I don't think that X86 and X64 architecture are well designed for routing. Multicore does work quite well with big amount of Data in memory, because each core do have a quite big quantity of cache memory today (level 2).
But for routing, most of the time is spent transfering small amount of data from device bus to cores. The PC architecture is not designed to do this efficiently because the device bus is shared between cores.
X86 / X64 bottleneck for routing is the PCI-e bus, even if you choose a dual IOH busses machine and add some GPU boards to speed up routing you will not be able to go beyond 40 Gbps total throughput on X86 / X64 platform. This is very slow compared to dedicated hardware routers able to push more than 1 Terabit/s through 10, 40 or 100 Gbps ports.
If you want to get this speed with X86 hardware, you'll eat 10 times more power than a dedicated hardware router. Where is the benefit ?
Each core does work at about 3 Ghz, but the fastest bus (memory) is running at about 1.3 GHz and must share between 2 or 4 cores...
This explain why low cost Broadcom chips used inside Routerboards can switch packets faster than some fast X86 machines. Unfortunaltely they can do only switching tasks and level 2 filtering. According to some tests i did, The RB450G switch Chip is able to transfer 4 Gbps between 2 Gigabits ports without packet drop. With routing, packets drop bursts can exhibit beginning at 100 Mbps, as soon as the processor unit needs to multitask non routing threads.
Multicore has never been a very attractive technology for low cost softwares and drivers. It needs a serious low level optimisation to work efficiently. This is only doable by Intel staff and a couple of other staff with deep knowledge of the core and X86 hardware structure design. This optimization task is a costly process, and is hardware dependent.
Multicore is the answer from X86 chips manufacturers to the impossibility to go higher than 3.2 Ghz.

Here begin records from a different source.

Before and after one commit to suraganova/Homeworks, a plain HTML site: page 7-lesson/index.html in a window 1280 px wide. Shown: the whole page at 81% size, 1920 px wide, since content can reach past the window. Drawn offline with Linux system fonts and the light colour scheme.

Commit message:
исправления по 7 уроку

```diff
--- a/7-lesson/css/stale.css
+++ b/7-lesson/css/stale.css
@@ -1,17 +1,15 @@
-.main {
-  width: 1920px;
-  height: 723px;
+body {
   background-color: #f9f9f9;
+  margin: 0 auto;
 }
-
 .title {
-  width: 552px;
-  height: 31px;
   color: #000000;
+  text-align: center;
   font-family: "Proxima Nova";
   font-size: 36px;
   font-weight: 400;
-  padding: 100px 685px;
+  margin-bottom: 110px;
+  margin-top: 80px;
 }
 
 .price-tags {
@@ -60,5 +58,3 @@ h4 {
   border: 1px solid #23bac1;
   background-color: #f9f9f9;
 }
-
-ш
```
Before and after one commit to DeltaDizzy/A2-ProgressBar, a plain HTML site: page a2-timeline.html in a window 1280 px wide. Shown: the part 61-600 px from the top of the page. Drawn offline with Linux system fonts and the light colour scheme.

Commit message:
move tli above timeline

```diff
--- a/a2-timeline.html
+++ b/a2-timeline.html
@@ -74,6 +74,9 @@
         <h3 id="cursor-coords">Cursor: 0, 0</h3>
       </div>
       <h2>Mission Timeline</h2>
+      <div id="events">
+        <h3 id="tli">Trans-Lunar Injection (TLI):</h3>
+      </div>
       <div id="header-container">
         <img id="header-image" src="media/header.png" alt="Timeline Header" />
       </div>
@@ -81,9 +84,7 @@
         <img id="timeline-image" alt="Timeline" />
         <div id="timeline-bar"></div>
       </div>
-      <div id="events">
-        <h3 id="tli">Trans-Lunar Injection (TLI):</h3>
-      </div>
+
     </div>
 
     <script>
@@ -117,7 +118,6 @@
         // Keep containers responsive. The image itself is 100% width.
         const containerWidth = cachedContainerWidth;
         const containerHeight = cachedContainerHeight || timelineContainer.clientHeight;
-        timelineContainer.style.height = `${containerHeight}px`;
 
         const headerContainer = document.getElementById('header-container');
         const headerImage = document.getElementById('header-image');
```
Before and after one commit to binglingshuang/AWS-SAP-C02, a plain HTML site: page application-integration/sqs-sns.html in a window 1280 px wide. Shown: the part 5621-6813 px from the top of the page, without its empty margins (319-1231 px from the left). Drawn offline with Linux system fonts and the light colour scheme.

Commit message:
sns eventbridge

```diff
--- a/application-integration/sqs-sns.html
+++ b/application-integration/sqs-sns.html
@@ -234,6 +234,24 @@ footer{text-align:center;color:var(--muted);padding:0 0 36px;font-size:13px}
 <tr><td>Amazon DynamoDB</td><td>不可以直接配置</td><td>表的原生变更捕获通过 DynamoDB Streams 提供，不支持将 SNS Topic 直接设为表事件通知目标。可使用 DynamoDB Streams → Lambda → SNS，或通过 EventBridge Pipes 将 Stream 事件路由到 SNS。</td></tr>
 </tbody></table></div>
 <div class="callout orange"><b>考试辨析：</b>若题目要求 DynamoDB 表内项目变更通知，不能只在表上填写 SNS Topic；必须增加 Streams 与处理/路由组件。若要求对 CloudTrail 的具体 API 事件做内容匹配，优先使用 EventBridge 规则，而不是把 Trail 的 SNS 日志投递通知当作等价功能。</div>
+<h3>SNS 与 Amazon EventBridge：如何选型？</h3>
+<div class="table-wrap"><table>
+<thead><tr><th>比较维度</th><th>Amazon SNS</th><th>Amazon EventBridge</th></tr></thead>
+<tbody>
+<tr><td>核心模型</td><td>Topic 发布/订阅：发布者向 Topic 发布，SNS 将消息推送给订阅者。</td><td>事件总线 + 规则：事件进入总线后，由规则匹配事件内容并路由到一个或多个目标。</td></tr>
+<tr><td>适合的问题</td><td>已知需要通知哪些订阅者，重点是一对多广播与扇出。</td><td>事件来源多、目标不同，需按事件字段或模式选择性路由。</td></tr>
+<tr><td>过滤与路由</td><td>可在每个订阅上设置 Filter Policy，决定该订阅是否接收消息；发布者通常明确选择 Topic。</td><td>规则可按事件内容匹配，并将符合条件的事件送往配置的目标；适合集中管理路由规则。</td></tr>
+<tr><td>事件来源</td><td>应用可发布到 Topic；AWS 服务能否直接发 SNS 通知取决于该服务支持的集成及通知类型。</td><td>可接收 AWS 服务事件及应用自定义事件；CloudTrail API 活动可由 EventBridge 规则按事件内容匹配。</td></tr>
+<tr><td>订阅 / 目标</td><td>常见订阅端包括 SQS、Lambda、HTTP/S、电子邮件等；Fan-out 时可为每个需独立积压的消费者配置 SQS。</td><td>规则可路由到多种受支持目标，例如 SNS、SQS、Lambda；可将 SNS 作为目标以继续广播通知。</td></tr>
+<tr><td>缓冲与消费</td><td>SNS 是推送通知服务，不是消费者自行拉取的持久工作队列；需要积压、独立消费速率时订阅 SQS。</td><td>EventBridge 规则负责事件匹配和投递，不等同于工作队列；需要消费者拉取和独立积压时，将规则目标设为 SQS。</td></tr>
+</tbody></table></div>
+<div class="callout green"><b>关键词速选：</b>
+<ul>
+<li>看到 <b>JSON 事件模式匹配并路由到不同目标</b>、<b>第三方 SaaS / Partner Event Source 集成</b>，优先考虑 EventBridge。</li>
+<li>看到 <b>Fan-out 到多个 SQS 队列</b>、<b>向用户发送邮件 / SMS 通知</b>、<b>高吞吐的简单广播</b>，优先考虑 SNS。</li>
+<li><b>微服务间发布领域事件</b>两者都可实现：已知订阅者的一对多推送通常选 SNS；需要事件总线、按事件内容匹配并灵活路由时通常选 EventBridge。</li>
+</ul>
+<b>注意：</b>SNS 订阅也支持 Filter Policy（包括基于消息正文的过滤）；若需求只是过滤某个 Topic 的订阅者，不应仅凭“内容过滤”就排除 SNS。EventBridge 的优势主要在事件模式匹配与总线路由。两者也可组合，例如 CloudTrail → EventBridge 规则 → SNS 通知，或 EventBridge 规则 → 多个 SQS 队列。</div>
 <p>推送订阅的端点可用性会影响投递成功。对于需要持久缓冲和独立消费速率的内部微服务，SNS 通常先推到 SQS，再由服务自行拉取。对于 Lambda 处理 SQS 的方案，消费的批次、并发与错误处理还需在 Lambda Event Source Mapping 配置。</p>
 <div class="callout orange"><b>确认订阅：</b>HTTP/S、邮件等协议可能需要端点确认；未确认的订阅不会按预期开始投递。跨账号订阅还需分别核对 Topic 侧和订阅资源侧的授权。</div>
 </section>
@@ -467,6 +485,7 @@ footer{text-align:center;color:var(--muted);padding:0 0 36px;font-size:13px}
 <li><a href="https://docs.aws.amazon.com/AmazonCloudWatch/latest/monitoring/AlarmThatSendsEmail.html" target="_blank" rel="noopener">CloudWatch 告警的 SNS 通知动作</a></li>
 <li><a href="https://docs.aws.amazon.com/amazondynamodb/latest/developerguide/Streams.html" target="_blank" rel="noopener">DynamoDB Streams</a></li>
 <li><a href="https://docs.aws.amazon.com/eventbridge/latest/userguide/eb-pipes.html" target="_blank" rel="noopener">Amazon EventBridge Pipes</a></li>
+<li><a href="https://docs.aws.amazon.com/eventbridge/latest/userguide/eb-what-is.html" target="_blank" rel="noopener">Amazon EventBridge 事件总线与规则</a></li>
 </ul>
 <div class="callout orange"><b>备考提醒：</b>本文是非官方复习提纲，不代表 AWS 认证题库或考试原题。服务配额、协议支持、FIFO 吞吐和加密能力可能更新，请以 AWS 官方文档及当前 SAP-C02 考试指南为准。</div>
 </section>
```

But rising the frequency is really more efficient and simpler than adding cores.
Routing at high speed (between 1 and 10 Gbps) without packet drop needs faster processing, or dedicated hardware (FPGAs, ASICs, DSPs).
FPGA and ASIC design can be fully optimized from the ground up to do the routing task. In the end you got simpler, more efficient, more reliable and really faster designs. This is not the case for multicore X86 / X64 architecture.
This explain why you can see hardware routers able to push and route 100 Gbps per port without packet drop, where X86 machines can have problem to push 1 Gbps per port without packet loss.
So if you need speed, buy the hardware designed for it. If you need low cost and medium speed, buy Routerboards and Router OS :=)
Last edited by FIPTech
on Sat Jan 15, 2011 9:48 am, edited 1 time in total.